|Jun 24, 1987||AS||Assignment|
Owner name: UNITED STATES OF AMERICA THE, AS REPRESENTED BY TH
Effective date: 19840911

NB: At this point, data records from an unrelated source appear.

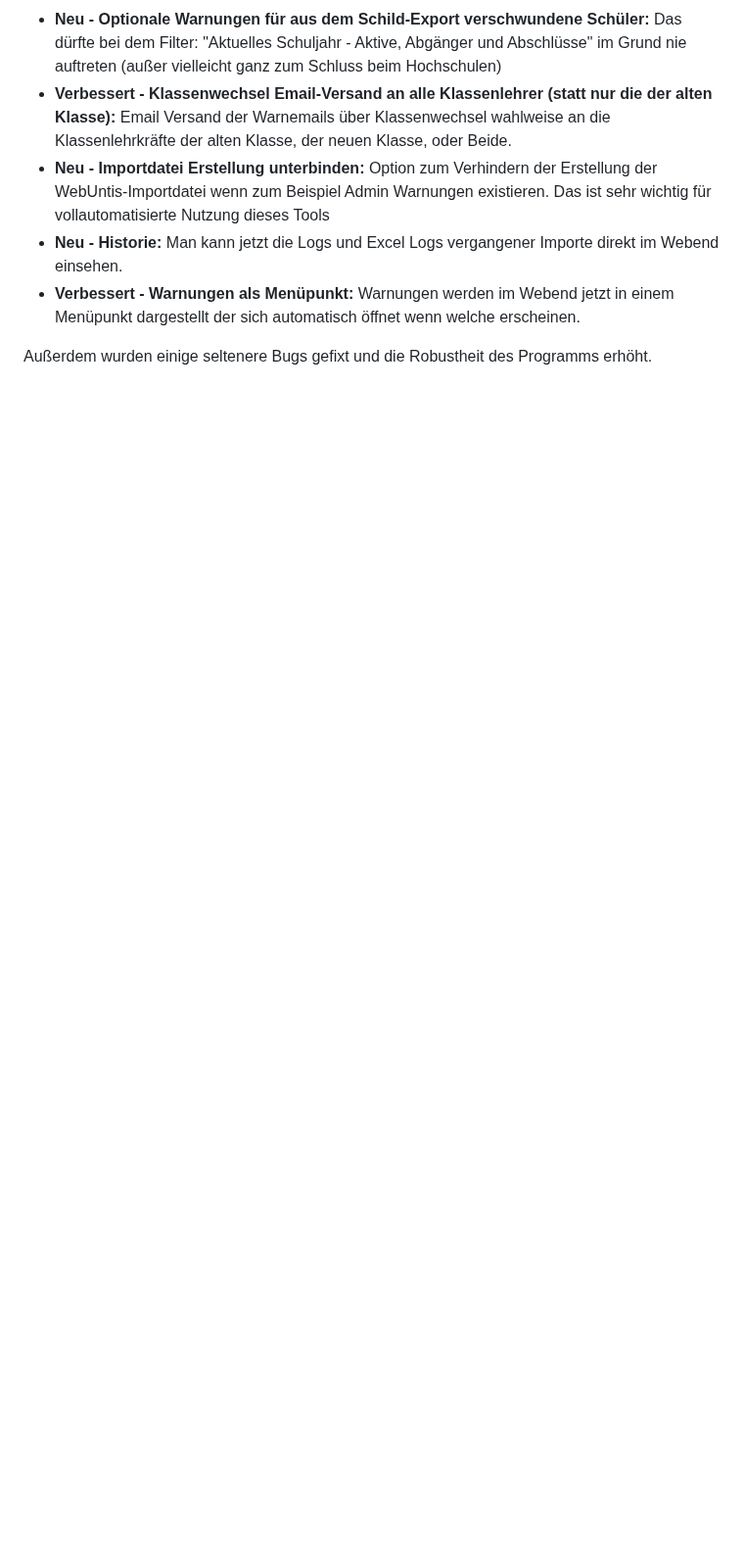
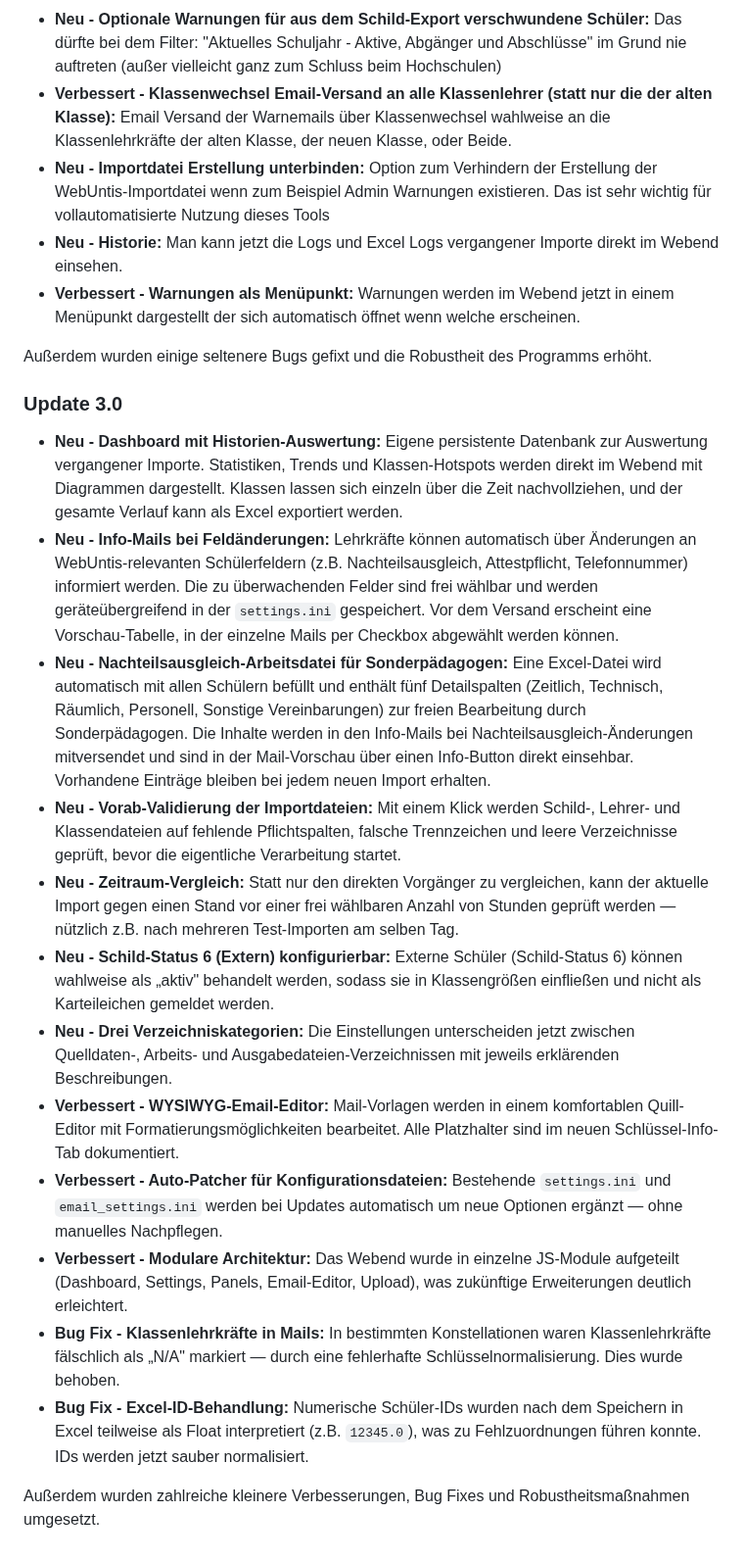
Before and after one commit to CmoneBK/Schild-WebUntis-Tool, a Markdown page: README.md, the part around one of its changes. Shown at 98% size. GitHub-like rendering; folded sections open; blank space fills up the shorter version.

Commit message:
Update Readme für 3.0

```diff
--- a/README.md
+++ b/README.md
@@ -342,3 +344,20 @@ In der Konsole sehen Sie den Prozess durchlaufen.
 - **Verbessert - Warnungen als Menüpunkt:** Warnungen werden im Webend jetzt in einem Menüpunkt dargestellt der sich automatisch öffnet wenn welche erscheinen.
 
 Außerdem wurden einige seltenere Bugs gefixt und die Robustheit des Programms erhöht.
+</details>
+
+### Update 3.0
+- **Neu - Dashboard mit Historien-Auswertung:** Eigene persistente Datenbank zur Auswertung vergangener Importe. Statistiken, Trends und Klassen-Hotspots werden direkt im Webend mit Diagrammen dargestellt. Klassen lassen sich einzeln über die Zeit nachvollziehen, und der gesamte Verlauf kann als Excel exportiert werden.
+- **Neu - Info-Mails bei Feldänderungen:** Lehrkräfte können automatisch über Änderungen an WebUntis-relevanten Schülerfeldern (z.B. Nachteilsausgleich, Attestpflicht, Telefonnummer) informiert werden. Die zu überwachenden Felder sind frei wählbar und werden geräteübergreifend in der `settings.ini` gespeichert. Vor dem Versand erscheint eine Vorschau-Tabelle, in der einzelne Mails per Checkbox abgewählt werden können.
+- **Neu - Nachteilsausgleich-Arbeitsdatei für Sonderpädagogen:** Eine Excel-Datei wird automatisch mit allen Schülern befüllt und enthält fünf Detailspalten (Zeitlich, Technisch, Räumlich, Personell, Sonstige Vereinbarungen) zur freien Bearbeitung durch Sonderpädagogen. Die Inhalte werden in den Info-Mails bei Nachteilsausgleich-Änderungen mitversendet und sind in der Mail-Vorschau über einen Info-Button direkt einsehbar. Vorhandene Einträge bleiben bei jedem neuen Import erhalten.
+- **Neu - Vorab-Validierung der Importdateien:** Mit einem Klick werden Schild-, Lehrer- und Klassendateien auf fehlende Pflichtspalten, falsche Trennzeichen und leere Verzeichnisse geprüft, bevor die eigentliche Verarbeitung startet.
+- **Neu - Zeitraum-Vergleich:** Statt nur den direkten Vorgänger zu vergleichen, kann der aktuelle Import gegen einen Stand vor einer frei wählbaren Anzahl von Stunden geprüft werden — nützlich z.B. nach mehreren Test-Importen am selben Tag.
+- **Neu - Schild-Status 6 (Extern) konfigurierbar:** Externe Schüler (Schild-Status 6) können wahlweise als „aktiv" behandelt werden, sodass sie in Klassengrößen einfließen und nicht als Karteileichen gemeldet werden.
+- **Neu - Drei Verzeichniskategorien:** Die Einstellungen unterscheiden jetzt zwischen Quelldaten-, Arbeits- und Ausgabedateien-Verzeichnissen mit jeweils erklärenden Beschreibungen.
+- **Verbessert - WYSIWYG-Email-Editor:** Mail-Vorlagen werden in einem komfortablen Quill-Editor mit Formatierungsmöglichkeiten bearbeitet. Alle Platzhalter sind im neuen Schlüssel-Info-Tab dokumentiert.
+- **Verbessert - Auto-Patcher für Konfigurationsdateien:** Bestehende `settings.ini` und `email_settings.ini` werden bei Updates automatisch um neue Optionen ergänzt — ohne manuelles Nachpflegen.
+- **Verbessert - Modulare Architektur:** Das Webend wurde in einzelne JS-Module aufgeteilt (Dashboard, Settings, Panels, Email-Editor, Upload), was zukünftige Erweiterungen deutlich erleichtert.
+- **Bug Fix - Klassenlehrkräfte in Mails:** In bestimmten Konstellationen waren Klassenlehrkräfte fälschlich als „N/A" markiert — durch eine fehlerhafte Schlüsselnormalisierung. Dies wurde behoben.
+- **Bug Fix - Excel-ID-Behandlung:** Numerische Schüler-IDs wurden nach dem Speichern in Excel teilweise als Float interpretiert (z.B. `12345.0`), was zu Fehlzuordnungen führen konnte. IDs werden jetzt sauber normalisiert.
+
+Außerdem wurden zahlreiche kleinere Verbesserungen, Bug Fixes und Robustheitsmaßnahmen umgesetzt.
```
Also changed, not shown: other parts of README.md (+3 -1 lines).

Free format text: ASSIGNMENT OF ASSIGNORS INTEREST.;ASSIGNOR:ROUSSEAU, DAVID G.;REEL/FRAME:004726/0329